June 2011


Tonight I am hosting the weekly #RPGchat on Twitter. Our usual hostess – @d20Blonde is away visiting family so I volunteered my services for the chat lead.  The topic is chosen and reminders have been tweeted, stop in if you can ..

The other project I have gotten into via Kickstarter is d20 Morningstar. This is a RPG using smartphones and GPS to play out a fantasy RPG. From the d20 Morningstar website:

d20 Morningstar is a mobile role playing game that mashes geo-location with d20 game mechanics. Players search their world for monsters, traps and other player characters; and then interact with those encounters to earn experience and loot.

This sound intriguing especially from the standpoint of being a Dungeon Master and setting up quests for other players. Think of setting up a quest in a park where the players smartphones/GPS are leading them through to the goal and fighting the monsters along the way, intriguing blend of reality and fantasy…

 

I was turned on to Jeremy Keller’s role playing project on Kickstarter called Technoir by one of our Twitter chats. Technoir is a hardboiled cyberpunk role-playing game set in a bleak and desperate future. I am certainly a sucker for Cyberpunk games and settings, I love that blend of tech with the bleak despair of a cyberpunk near future …

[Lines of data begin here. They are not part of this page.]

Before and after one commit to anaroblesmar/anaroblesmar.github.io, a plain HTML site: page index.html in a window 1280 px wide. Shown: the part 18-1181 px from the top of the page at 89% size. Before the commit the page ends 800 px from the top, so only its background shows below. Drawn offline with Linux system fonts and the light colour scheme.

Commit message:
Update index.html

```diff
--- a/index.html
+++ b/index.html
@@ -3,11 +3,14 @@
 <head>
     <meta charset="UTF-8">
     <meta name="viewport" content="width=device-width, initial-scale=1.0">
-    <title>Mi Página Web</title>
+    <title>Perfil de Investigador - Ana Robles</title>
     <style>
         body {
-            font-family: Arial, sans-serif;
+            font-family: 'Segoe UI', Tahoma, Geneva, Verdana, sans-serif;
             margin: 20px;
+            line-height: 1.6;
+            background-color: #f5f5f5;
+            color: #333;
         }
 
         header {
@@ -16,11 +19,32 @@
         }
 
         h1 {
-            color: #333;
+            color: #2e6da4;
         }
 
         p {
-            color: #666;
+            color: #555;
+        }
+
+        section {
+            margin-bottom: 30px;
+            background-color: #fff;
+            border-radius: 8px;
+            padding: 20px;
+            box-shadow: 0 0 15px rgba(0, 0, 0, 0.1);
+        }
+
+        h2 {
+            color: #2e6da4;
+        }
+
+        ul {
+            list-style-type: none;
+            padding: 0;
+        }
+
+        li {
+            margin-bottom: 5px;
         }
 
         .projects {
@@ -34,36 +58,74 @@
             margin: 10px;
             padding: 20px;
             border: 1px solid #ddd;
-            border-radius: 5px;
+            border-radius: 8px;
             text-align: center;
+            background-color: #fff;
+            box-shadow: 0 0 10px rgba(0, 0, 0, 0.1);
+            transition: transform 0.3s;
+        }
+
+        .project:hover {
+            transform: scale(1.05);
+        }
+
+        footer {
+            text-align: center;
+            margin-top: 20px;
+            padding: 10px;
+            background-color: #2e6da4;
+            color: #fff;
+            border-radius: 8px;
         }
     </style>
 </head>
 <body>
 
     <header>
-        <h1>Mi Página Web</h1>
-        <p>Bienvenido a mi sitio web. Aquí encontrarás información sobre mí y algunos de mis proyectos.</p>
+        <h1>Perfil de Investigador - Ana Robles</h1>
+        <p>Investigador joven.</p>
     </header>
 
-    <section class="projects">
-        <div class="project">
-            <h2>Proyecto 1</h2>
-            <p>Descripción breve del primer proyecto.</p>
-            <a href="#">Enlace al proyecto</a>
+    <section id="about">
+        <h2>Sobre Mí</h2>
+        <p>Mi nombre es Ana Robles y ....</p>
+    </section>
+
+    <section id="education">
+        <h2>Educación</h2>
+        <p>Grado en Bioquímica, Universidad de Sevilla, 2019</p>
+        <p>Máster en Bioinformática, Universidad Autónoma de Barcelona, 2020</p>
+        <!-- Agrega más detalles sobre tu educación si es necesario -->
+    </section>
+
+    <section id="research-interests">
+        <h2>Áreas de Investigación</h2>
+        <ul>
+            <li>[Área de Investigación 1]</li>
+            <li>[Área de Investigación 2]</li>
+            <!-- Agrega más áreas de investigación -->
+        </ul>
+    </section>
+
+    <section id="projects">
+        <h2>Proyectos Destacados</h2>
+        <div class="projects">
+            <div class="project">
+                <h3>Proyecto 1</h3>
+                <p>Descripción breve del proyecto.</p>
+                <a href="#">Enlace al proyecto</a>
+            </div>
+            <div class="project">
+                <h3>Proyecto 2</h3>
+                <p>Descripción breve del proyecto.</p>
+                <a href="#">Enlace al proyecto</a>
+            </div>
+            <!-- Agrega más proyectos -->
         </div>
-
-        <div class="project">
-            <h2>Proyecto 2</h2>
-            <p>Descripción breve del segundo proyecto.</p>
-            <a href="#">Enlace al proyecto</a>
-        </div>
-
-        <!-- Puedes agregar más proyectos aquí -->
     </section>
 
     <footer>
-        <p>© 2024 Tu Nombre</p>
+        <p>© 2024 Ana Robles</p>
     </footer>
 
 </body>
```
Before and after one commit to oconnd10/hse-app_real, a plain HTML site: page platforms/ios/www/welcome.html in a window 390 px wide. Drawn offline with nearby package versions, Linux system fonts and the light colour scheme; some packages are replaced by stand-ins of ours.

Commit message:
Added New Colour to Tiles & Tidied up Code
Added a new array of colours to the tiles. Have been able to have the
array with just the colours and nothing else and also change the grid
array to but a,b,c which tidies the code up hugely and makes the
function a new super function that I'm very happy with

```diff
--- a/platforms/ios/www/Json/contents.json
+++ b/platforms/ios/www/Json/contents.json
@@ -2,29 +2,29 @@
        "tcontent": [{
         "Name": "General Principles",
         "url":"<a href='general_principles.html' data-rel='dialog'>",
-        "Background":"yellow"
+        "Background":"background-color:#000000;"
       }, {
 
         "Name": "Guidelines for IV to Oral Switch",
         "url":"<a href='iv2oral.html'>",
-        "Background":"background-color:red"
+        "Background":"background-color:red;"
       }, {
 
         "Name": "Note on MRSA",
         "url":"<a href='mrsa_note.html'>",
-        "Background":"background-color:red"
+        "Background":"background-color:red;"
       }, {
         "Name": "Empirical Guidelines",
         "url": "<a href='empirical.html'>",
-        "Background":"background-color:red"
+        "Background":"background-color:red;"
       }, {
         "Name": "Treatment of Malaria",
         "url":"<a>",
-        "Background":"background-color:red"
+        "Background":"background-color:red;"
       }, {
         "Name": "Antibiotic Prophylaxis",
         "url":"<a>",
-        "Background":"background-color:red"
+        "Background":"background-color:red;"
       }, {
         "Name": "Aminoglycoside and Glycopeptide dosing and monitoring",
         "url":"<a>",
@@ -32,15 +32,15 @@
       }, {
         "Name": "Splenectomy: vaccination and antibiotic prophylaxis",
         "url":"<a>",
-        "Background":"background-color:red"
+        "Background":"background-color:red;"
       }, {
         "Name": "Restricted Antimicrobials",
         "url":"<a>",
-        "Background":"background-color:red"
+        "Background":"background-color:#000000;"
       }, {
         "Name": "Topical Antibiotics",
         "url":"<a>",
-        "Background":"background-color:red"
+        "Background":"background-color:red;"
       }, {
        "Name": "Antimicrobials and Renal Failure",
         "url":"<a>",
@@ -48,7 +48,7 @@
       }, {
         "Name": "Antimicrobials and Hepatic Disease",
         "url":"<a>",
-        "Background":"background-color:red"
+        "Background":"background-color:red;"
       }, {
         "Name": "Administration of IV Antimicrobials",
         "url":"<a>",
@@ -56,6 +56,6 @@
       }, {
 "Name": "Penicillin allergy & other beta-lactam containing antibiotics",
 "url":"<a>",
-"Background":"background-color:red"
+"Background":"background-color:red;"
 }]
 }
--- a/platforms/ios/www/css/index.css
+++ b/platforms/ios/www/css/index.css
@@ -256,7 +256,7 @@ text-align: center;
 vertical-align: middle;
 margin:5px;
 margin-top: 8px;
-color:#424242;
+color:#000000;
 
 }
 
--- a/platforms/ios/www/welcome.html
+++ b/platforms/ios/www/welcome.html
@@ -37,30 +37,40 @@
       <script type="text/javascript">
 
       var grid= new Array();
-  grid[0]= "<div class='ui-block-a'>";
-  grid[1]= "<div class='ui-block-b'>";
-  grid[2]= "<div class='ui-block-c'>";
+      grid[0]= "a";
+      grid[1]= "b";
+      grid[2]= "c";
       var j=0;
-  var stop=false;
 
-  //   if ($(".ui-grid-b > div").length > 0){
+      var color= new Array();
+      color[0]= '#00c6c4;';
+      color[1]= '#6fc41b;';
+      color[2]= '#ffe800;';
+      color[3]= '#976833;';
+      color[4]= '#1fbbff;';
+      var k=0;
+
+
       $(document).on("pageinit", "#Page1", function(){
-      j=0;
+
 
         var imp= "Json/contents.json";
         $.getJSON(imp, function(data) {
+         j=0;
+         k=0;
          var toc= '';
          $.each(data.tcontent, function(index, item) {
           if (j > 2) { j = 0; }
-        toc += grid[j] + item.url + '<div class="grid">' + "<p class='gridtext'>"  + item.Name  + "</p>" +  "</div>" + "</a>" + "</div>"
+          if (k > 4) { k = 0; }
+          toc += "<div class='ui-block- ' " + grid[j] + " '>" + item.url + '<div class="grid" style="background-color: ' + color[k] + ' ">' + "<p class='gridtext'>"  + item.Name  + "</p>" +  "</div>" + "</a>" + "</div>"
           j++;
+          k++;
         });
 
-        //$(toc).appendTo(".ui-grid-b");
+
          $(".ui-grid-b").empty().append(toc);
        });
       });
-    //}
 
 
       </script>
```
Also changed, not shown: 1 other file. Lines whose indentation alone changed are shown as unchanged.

Technoir is a roleplaying game. You play protagonists like cyber-tweaked couriers, hard-nosed investigators, and drugged-out hackers making opportunities for themselves in a despairing world. Using a rules-light system with enough intricacies to spark new fires of hardboiled crime novels and cyberpunk science fiction, Technoir lets you coax, hack, fight, prowl, and shoot your way through a dark future. It features Transmissions—city guides brimming with plot nodes to inspire your high-tech adventures—that the GM uses to create tangled and compelling plot webs that expand and evolve as the players’ characters engage it.

This game funded at way over the goal and looks very interesting .

I sat in on a session of  Technoir in order to get a feel for the resolution and mechanics, I liked what I saw of this. The system is built for a narrative style of gameplay the RPGs have trended to lately. I like the simple dice pool mechanic the game uses for action resolution. It seems to be one of those systems which is complex at first but then rolls very quickly once you get the hang of it. In the below video Jeremy explains the basics or action resolution.

I really want to see more games going to the narrative style where the dice roll resolves the action, but the player comes up with the explanation of what actually happened. This makes the GM’s role that of filling in the blanks and moves the gaming experience much closer to the collaborative storytelling that tabletop RPGs have as their potential.

I picked up a copy of Matt Alt’s Yokai Attack! book recently, Folklore in general always interests me and since I picked up a copy of Reality Blur’s Iron Dynasty campaign setting to use for fantasy games set in old Japan with dark magic. Yokai Attack is an encyclopedia of monsters from Japanese superstition and tradition.

My favorite so far would be the neko-mata which are cats grown very old and which have gained paranormal powers. After a cat grows to a certain age its tail is said to split into two and the powers manifest. It is easy to imagine an random encounter for a group of adventurer’s in Iron Dynasty as meeting with a ferocious twin tailed cat who has the ability to raise and control the dead and has a taste for human flesh.

from the Wiki entry for bakeneko:

bakeneko (化け猫?, “monstercat“) is, in Japanese folklore, a cat with supernatural abilities akin to those of the fox or raccoon dog. A cat may become a bakeneko in a number of ways: it may reach a certain age, be kept for a certain number of years, grow to a certain size, or be allowed to keep a long tail. In the last case, the tail forks in two and the bakeneko is then called a nekomata (猫又?, or 猫股 “forked-cat”). This superstition may have some connection to the breeding of the Japanese Bobtail.

The connection between the folklore of the twin tailed monster cat and the Japanese bobtailed cats is one of those interesting crosses of superstition and reality.